The Sound From Which All Possibilities Arise

Om is the epitome of possibility. It is from this sound that all possibilities arise. – Alanna Kaivalya & Arjuna van der Kooij

The Paradox of Om

This word [Om] indicates the coexistence of the articulate and the inarticulate sounds – of the heard and unheard melodies – of the sound that is struck and the sound that is unstruck, the Anahata Nada. Sound may be described by its three-fold nature – the Audible sound, the Inaudible sound, and the Imperishable sound. The audible sound is the one which the human ear can hear. The inaudible sound is one which belongs to such octaves as either too high or too low for the human ear to respond to. But there is a third category of sound which is imperishable.

Sound obviously consists of vibrations, and all vibrations have a beginning and an end. But if there could be a sound which is unstruck – the Anahata Nada – then surely there could be no end to it as there is no beginning to it. To talk of a vibration-less sound is indeed to indulge in a paradox. In the sacred word Om, there is such a paradox. It is both heard and unheard, struck as well as unstruck. It is both perishable and imperishable. – Rohit Mehta

Lord Ganesha’s Form
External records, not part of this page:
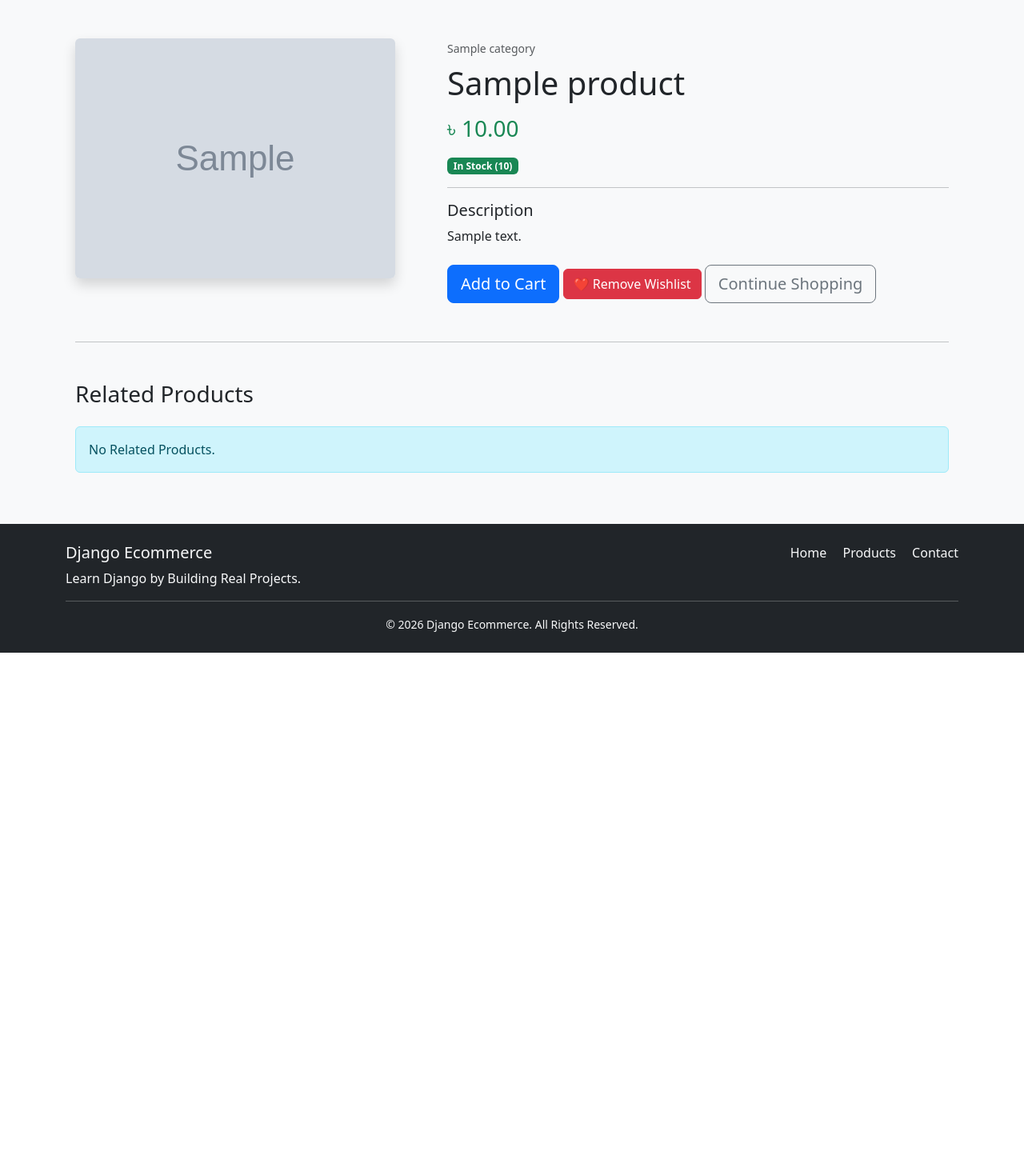
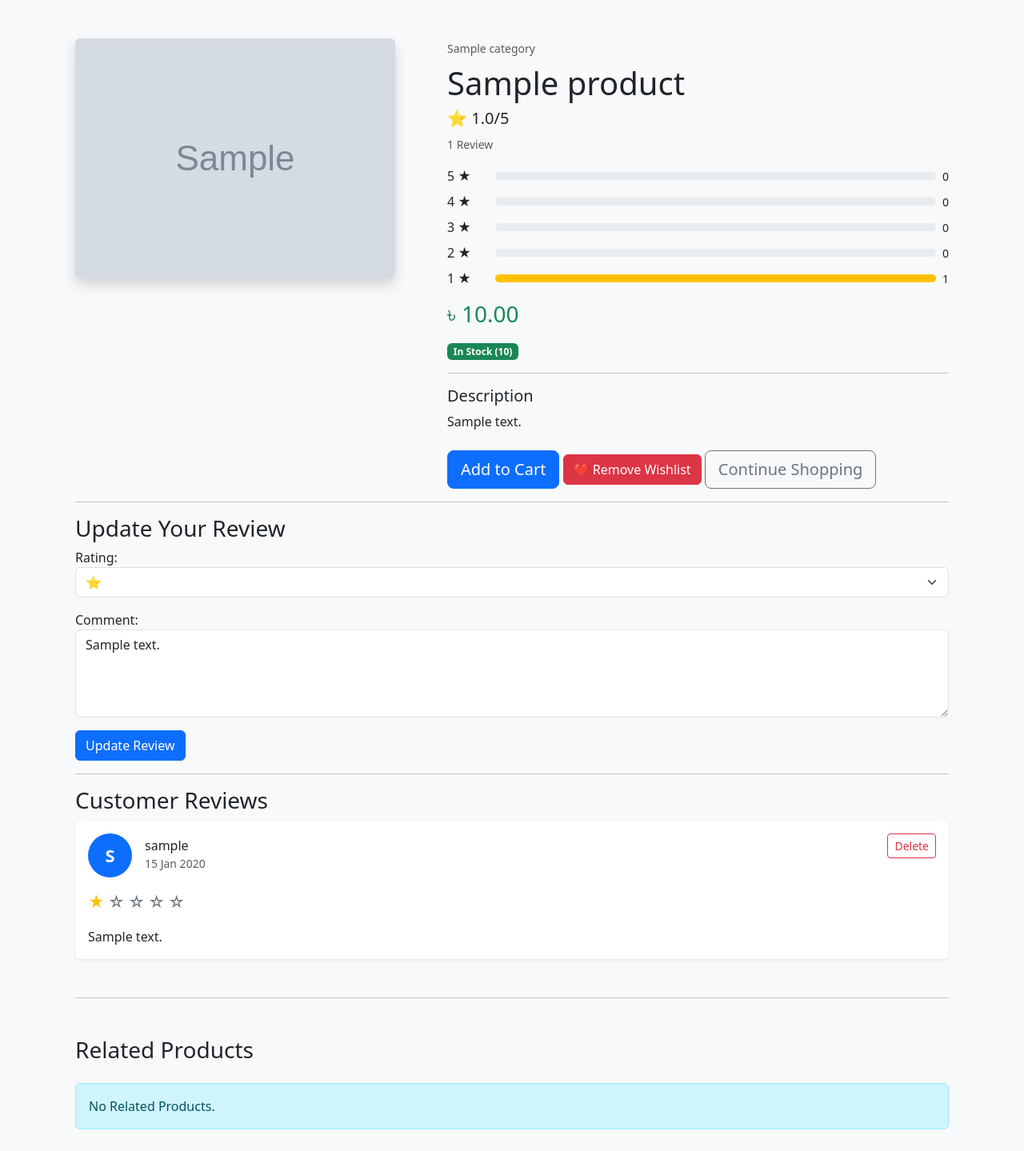
Before and after one commit to alifahmedpbd/django-ecommerce-web, a Django app: a page that uses templates/store/product_detail.html in a window 1280 px wide. Shown: the part 72-1511 px from the top of the page at 80% size. Before the commit the page ends 888 px from the top, so only its background shows below. Run offline with Django 5.2, Linux system fonts and the light colour scheme; a user stored in the database is signed in; tables that the repository leaves empty hold one stand-in row (values such as "Sample post"); grey boxes marked "Sample" are stand-in pictures.

Commit message:
add complete review & rating system with wishlist improvements and home page redesign

```diff
--- a/store/context_processors.py
+++ b/store/context_processors.py
@@ -1,4 +1,5 @@
 from .models import Wishlist
+
 
 def wishlist_count(request):
 
@@ -6,12 +7,10 @@ def wishlist_count(request):
 
     if request.user.is_authenticated:
 
-        if request.user.is_authenticated:
+        count = Wishlist.objects.filter(
+            user=request.user
+        ).count()
 
-            count = Wishlist.objects.filter(
-                user=request.user
-            ).count()
-
-        return {
-            "wishlist_count": count
-        }
+    return {
+        "wishlist_count": count,
+    }
--- /dev/null
+++ b/store/forms.py
@@ -0,0 +1,41 @@
+from django import forms
+from .models import Review
+
+class ReviewForm(forms.ModelForm):
+
+    class Meta:
+        model = Review
+        fields = [
+            "rating",
+            "comment",
+        ]
+
+        from django import forms
+from .models import Review
+
+
+class ReviewForm(forms.ModelForm):
+
+    class Meta:
+        model = Review
+        fields = [
+            "rating",
+            "comment",
+        ]
+
+        widgets = {
+            "rating": forms.Select(attrs={"class": "form-select",}),
+            "comment": forms.Textarea(attrs={"class": "form-control", "rows": 4, "placeholder": "Write your review...",}),
+        }
+
+    def clean_comment(self):
+
+        comment = self.cleaned_data["comment"]
+
+        if len(comment.strip()) < 10:
+
+            raise forms.ValidationError(
+                "Review must contain at least 10 characters."
+            )
+
+        return comment
--- a/store/models.py
+++ b/store/models.py
@@ -1,6 +1,7 @@
 from django.db import models
 from django.urls import reverse
 from accounts.models import User
+from django.db.models import Avg
 # Create your models here.
 
 class Category(models.Model):
@@ -37,13 +38,19 @@ class Product(models.Model):
     def get_absolute_url(self):
         return reverse("store:product_detail", args=[self.slug])
 
+    def average_rating(self):
+
+        return self.reviews.aggregate(
+            average=Avg("rating")
+        )["average"] or 0
+
 # ==========================================
 # Wishlist Model
 # ==========================================
 
 class Wishlist(models.Model):
 
-    user = models.ForeignKey(User, on_delete=models.CASCADE, related_name="Wishlist",)
+    user = models.ForeignKey(User, on_delete=models.CASCADE, related_name="wishlist",)
     product = models.ForeignKey(Product, on_delete=models.CASCADE, related_name="wishlisted_by",)
     created_at = models.DateTimeField(auto_now_add=True)
     class Meta:
@@ -54,3 +61,40 @@ class Wishlist(models.Model):
 
     def __str__(self):
         return f"{self.user.username} ❤️ {self.product.name}"
+
+# ==========================================
+# Product Review Model
+# ==========================================
+
+class Review(models.Model):
+    RATING_CHOICES = (
+        (1, "⭐"),
+
+        (2, "⭐⭐"),
+
+        (3, "⭐⭐⭐"),
+
+        (4, "⭐⭐⭐⭐"),
+
+        (5, "⭐⭐⭐⭐⭐"),
+
+    )
+
+    product = models.ForeignKey(Product, on_delete=models.CASCADE, related_name="reviews")
+    user = models.ForeignKey(User, on_delete=models.CASCADE, related_name="reviews")
+    rating = models.PositiveSmallIntegerField(choices=RATING_CHOICES)
+    comment = models.TextField()
+    created_at = models.DateTimeField(auto_now_add=True)
+
+    class Meta:
+        unique_together = (
+            "product",
+            "user",
+        )
+
+        ordering = [
+            "-created_at"
+        ]
+
+    def __str__(self):
+        return f"{self.product.name} - {self.user.username}"
--- a/store/urls.py
+++ b/store/urls.py
@@ -10,6 +10,7 @@ urlpatterns = [
     path("products/", views.product_list, name="product_list"),
     path("category/<slug:category_slug>/", views.product_list, name="products_by_category"),
     path("products/<slug:slug>/", views.product_detail, name="product_detail"),
+    path("review/delete/<int:review_id>/", views.delete_review, name="delete_review"),
     path("wishlist/add/<int:product_id>/", views.add_to_wishlist, name="add_to_wishlist"),
     path("wishlist/remove/<int:product_id>/", views.remove_from_wishlist, name="remove_from_wishlist"),
     path("wishlist/", views.wishlist, name="wishlist"),
--- a/store/views.py
+++ b/store/views.py
@@ -1,8 +1,11 @@
 from django.shortcuts import render, get_object_or_404, redirect
-from .models import Product, Category, Wishlist
+from .models import Product, Category, Wishlist, Review
 from django.core.paginator import Paginator
 from django.db.models import Q
 from django.contrib.auth.decorators import login_required
+from .forms import ReviewForm
+from django.db.models import Count
+from django.contrib import messages
 # Create your views here.
 
 def product_list(request, category_slug=None):
@@ -99,7 +102,40 @@ def product_list(request, category_slug=None):
 
 def product_detail(request, slug):
     product = get_object_or_404(Product, slug=slug, available=True)
+    form = None
     related_products = Product.objects.filter(category=product.category, available=True).exclude(id=product.id)[:4]
+    product.views += 1
+    product.save()
+
+    reviews = product.reviews.all()
+
+    average_rating = product.average_rating()
+
+    total_reviews = reviews.count()
+
+    rating_summary = []
+
+    for star in range(5, 0, -1):
+
+        count = reviews.filter(
+            rating=star
+        ).count()
+
+        percentage = 0
+
+        if total_reviews:
+
+            percentage = (count / total_reviews) * 100
+
+        rating_summary.append({
+
+            "star": star,
+
+            "count": count,
+
+            "percentage": percentage,
+
+        })
 
     is_wishlisted = False
 
@@ -110,13 +146,91 @@ def product_detail(request, slug):
             product=product
         ).exists()
 
+    # Review Form
+    if request.user.is_authenticated:
+
+        review = Review.objects.filter(
+            product=product,
+            user=request.user,
+        ).first()
+
+        if request.method == "POST":
+
+            form = ReviewForm(
+                request.POST,
+                instance=review,
+            )
+
+            if form.is_valid():
+
+                review = form.save(commit=False)
+
+                review.user = request.user
+
+                review.product = product
+
+                review.save()
+
+                messages.success(
+                    request,
+                    "Thank you for your review."
+                )
+
+
+
+                return redirect(
+                    "store:product_detail",
+                    slug=product.slug,
+                )
+
+        else:
+
+            form = ReviewForm(
+                instance=review,
+            )
+
+    else:
+
+        form = None
+
     context = {
         "product": product,
         "related_products": related_products,
+        "reviews": reviews,
+        "rating_summary": rating_summary,
+        "average_rating": average_rating,
+        "total_reviews": total_reviews,
+        "form": form,
         "is_wishlisted": is_wishlisted
     }
 
     return render(request, "store/product_detail.html", context)
+
+
+from django.contrib import messages
+
+@login_required
+def delete_review(request, review_id):
+
+    review = get_object_or_404(
+        Review,
+        id=review_id,
+        user=request.user,
+    )
+
+    product_slug = review.product.slug
+
+    review.delete()
+
+    messages.success(
+        request,
+        "Review deleted successfully."
+    )
+
+    return redirect(
+        "store:product_detail",
+        slug=product_slug,
+    )
 
 # ==========================================
 # Add Product To Wishlist
--- a/templates/store/product_detail.html
+++ b/templates/store/product_detail.html
@@ -55,6 +55,54 @@
                 {{ product.name }}
 
             </h1>
+            <div class="mb-3">
+
+                <h5>
+
+                    ⭐ {{ average_rating|floatformat:1 }}/5
+
+                </h5>
+
+                <small class="text-muted">
+
+                    {{ total_reviews }} Review{{ total_reviews|pluralize }}
+
+                </small>
+
+            </div>
+
+            <div class="mt-3">
+
+                {% for item in rating_summary %}
+
+                <div class="d-flex align-items-center mb-2">
+
+                    <div style="width:60px;">
+
+                        {{ item.star }} ★
+
+                    </div>
+
+                    <div class="progress flex-grow-1" style="height:10px;">
+
+                    <div
+                        class="progress-bar bg-warning"
+                        style="width: {{ item.percentage|floatformat:0 }}%;"
+                    ></div>
+
+                </div>
+
+                <small class="ms-2">
+
+                    {{ item.count }}
+
+                </small>
+
+            </div>
+
+            {% endfor %}
+
+            </div>
 
             <h3 class="text-success my-3">
 
@@ -143,6 +191,166 @@
 
     </div>
 
+    <hr>
+
+<h3>
+
+    {% if form.instance.pk %}
+
+        Update Your Review
+
+    {% else %}
+
+        Write a Review
+
+    {% endif %}
+
+</h3>
+
+{% if user.is_authenticated %}
+
+<form method="post">
+
+    {% csrf_token %}
+
+    {{ form.as_p }}
+
+    <button
+        type="submit"
+        class="btn btn-primary"
+    >
+
+        {% if form.instance.pk %}
+
+            Update Review
+
+        {% else %}
+
+            Submit Review
+
+        {% endif %}
+
+    </button>
+
+</form>
+
+{% else %}
+
+<p>
+
+    Please login to write a review.
+
+</p>
+
+{% endif %}
+
+<hr>
+
+<h3>
+
+    Customer Reviews
+
+</h3>
+
+{% for review in reviews %}
+
+<div class="card shadow-sm border-0 mb-4">
+
+    <div class="card-body">
+
+        <div class="d-flex justify-content-between">
+
+            <div class="d-flex align-items-center">
+
+                <div
+                    class="rounded-circle bg-primary text-white d-flex justify-content-center align-items-center me-3"
+                    style="
+                        width:55px;
+                        height:55px;
+                        font-size:22px;
+                        font-weight:bold;
+                    "
+                >
+
+                    {{ review.user.username|first|upper }}
+
+                </div>
+
+                <div>
+
+                    <h6 class="mb-0">
+
+                        {{ review.user.username }}
+
+                    </h6>
+
+                    <small class="text-muted">
+
+                        {{ review.created_at|date:"d M Y" }}
+
+                    </small>
+
+                </div>
+
+            </div>
+
+            {% if review.user == request.user %}
+
+                <div>
+
+                    <a
+                        href="{% url 'store:delete_review' review.id %}"
+                        class="btn btn-sm btn-outline-danger"
+                    >
+
+                        Delete
+
+                    </a>
+
+                </div>
+
+            {% endif %}
+
+        </div>
+
+        <div class="mt-3">
+
+            {% for i in "12345" %}
+
+                {% if forloop.counter <= review.rating %}
+
+                    <span class="text-warning fs-5">★</span>
+
+                {% else %}
+
+                    <span class="text-secondary fs-5">☆</span>
+
+                {% endif %}
+
+            {% endfor %}
+
+        </div>
+
+        <p class="mt-3 mb-0">
+
+            {{ review.comment }}
+
+        </p>
+
+    </div>
+
+</div>
+
+{% empty %}
+
+<div class="alert alert-info">
+
+    No reviews yet.
+
+</div>
+
+{% endfor %}
+
     <!-- ===========================
          Related Products
     =========================== -->
--- a/templates/store/product_list.html
+++ b/templates/store/product_list.html
@@ -362,6 +362,10 @@
 
                             </h5>
 
+                            ⭐ {{ product.average_rating|floatformat:1 }}
+
+                            ({{ product.reviews.count }})
+
                             {% if product.description %}
 
                             <p class="card-text text-muted">
```
Also changed, not shown: store/admin.py (+21 -1 lines), templates/core/home.html (+113 -51 lines), store/migrations/0005_review.py (added).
The physical form of Lord Ganesha is said to be that of OM.  The upper curve, of OM, is identified with the head or the face of Ganesh. The Lower curve his belly. The twisted curve, on the right side of OM is the trunk. – Melanie Levine